Wednesday, July 28, 2010

A matter of degree

A thank you to Kate and Stephanie:

Thank you both for the great feedback to my In the Face of Statistics post. Your comments are extremely helpful as we think about how we want to proceed.

Part of this reassessment has been driven, in all honesty, by our own sense of impatience and a need for slightly less delayed gratification. However, the choices we made also were predicated on our desire to protect and nurture the child who will hopefully be entering our lives, even if we don't know who that child or her mother are right now.

Our initial placement profile with our agency, ANLC, included several highlights:
  • open to any race
  • preference for a girl (my wife says that she wouldn't have the faintest idea what to do with a little boy...I think she also likes little girl clothes better)
  • no smoking
  • willing to consider if the expectant mother had been drinking at some point (we figure that it's not unreasonable to expect that anyone might have a drink or two before she realized she was pregnant)
  • no hard drugs
  • no mental illness/disability or family history of schizophrenia, etc.
We're in our early 40s and I occasionally joke that we won't be getting extra points from the Russian judges based on degree of difficulty (yes, that's a joke, we know it will be challenging but absolutely worth it).

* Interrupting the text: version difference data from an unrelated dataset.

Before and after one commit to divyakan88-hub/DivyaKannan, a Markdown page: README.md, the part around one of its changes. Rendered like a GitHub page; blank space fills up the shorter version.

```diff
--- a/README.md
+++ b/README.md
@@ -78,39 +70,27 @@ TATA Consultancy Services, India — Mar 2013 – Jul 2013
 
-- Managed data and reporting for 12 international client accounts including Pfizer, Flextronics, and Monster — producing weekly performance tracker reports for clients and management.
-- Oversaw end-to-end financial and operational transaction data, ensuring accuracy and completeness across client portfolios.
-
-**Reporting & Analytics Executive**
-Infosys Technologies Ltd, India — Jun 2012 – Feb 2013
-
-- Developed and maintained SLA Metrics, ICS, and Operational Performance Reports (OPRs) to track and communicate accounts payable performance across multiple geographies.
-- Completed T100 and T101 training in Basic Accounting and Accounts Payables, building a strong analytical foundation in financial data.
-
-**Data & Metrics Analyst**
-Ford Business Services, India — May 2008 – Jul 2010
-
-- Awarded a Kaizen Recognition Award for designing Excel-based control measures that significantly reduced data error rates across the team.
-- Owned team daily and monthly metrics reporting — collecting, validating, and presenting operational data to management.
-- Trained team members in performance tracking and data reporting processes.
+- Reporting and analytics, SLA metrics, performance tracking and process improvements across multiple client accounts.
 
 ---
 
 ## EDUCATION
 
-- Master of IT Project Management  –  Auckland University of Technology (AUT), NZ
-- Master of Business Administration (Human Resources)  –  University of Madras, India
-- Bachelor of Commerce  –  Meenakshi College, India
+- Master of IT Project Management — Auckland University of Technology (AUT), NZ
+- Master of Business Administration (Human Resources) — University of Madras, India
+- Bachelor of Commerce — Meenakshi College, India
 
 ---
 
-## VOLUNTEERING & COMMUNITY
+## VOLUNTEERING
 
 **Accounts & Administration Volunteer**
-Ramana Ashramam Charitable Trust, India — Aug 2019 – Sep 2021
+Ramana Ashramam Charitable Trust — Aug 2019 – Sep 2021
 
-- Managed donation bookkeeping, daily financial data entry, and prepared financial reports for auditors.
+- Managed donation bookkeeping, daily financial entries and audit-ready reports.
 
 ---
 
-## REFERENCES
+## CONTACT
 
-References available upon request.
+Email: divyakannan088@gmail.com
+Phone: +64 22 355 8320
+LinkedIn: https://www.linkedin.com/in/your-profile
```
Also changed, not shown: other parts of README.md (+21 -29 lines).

During our conversation with our new client account person, she made the observation that many of the choices above are not necessarily hard and fast yes/no or black/white answers but rather represent a spectrum of choices, a matter of degree.

As she remarked, we're already willing to consider something along that spectrum when it comes to drinking. If we said "no drinking at all", we immediately rule out the possibility of a placement with a mother who did have that beer or two before she got the news. Instead, by choosing the "willing to consider", it leaves our options open as well as increases the chance that an expectant mother who wishes to trust us will be able to do so.

We're now faced with considerations of a similar nature with smoking (neither of us smokes so like you, Stephanie, we'd be bringing our Plus One home to home with clean air) and mental disabilities (in ANLC's profile, apparently something like dislexia falls into the category). Are we willing consider a potential placement with those two factors present in some fashion? Are we going to stick to our hard and fast "no" on those?

In all honesty, we aren't sure. As part of our effort to put some "we're ready for Plus One" energy out into the world, we're beginning to talk to pediatricians to find one we trust and like. Those conversations include these topics as we try to get a better sense of what our decisions and choices might possibly mean to a baby who comes into our family.

Part of our decision is also to learn from other people who are facing the same questions, the same fears, the same brilliant and wonderful journey. Thanks, Kate and Stephanie, for sharing your thoughts. They are truly appreciated.

Wednesday, July 21, 2010

In the face of statistics

According to our client account manager, 80% of expectant mothers who work with our chosen agency smoke throughout at least part if not all of their pregnancy in part as a response to stress. Seeing how our initial profile indicated we hoped to adopted from a non-smoking mother, we seem to have narrowed the potential number of expectant mothers who might select us pretty dramatically.

Our first client manager told us to consider loosening up on the “medical stuff” and accepting a child from a mother who is a heavy smoker because "really, the doctors we work with say that smoking doesn't really affect the babies all that much."

Our new client manager didn't actively promote this same change but she did make sure we understood the mathematics of the situation, recommended we speak with a pediatrician, and simply take this information into account in the event we decide to change our profile.

I'm curious...have other people run into this same issue? What did your placement agencies recommend? What decisions did you make?

Monday, July 19, 2010

Dog Day Thoughts

It's been a while since I wrote.

I keep finding other things to do or not to do as the case may be. Either way, I appear to have gone on hiatus. I didn't really mean to do so. It just happened. Things got busy. I got lazy...or apathetic...or I don't know what. The compulsion to write anything anywhere seems to have melted away in this god-awful heat and humidity.

After we had our conversation with our new client account manager at the adoption agency, I thought I'd be all fired up to write about it.

Hmmmm...not so much.

The conversation was generally positive -- more info than we'd received in months, some positive feedback about the number of expectant moms who are looking at our profile, some thoughts on how we might want to consider altering our expectations to increase the odds -- but nothing is actually all that different on the adoption front.

Is positive news that doesn't really change anything actually news or is it just a series of statements that find no anchor and have no impact?

The act of putting oneself out there to be selected as an adoptive parent strikes me as akin to being a job seeker who never actually gets the job. You send out resumes, you even interview sometimes, but you never get the job and you never get feedback as to why not.

At least as a job seeker, you have the opportunity to put yourself physically and emotionally in front of the person doing the hiring for the interview. In the adoption process, you don't even get that level of anticipation. Your profile is out there -- your interview -- and you're being viewed and judged with no feedback on who is taking a look at you and why they aren't hiring you (as it were).

It's too bloody hot.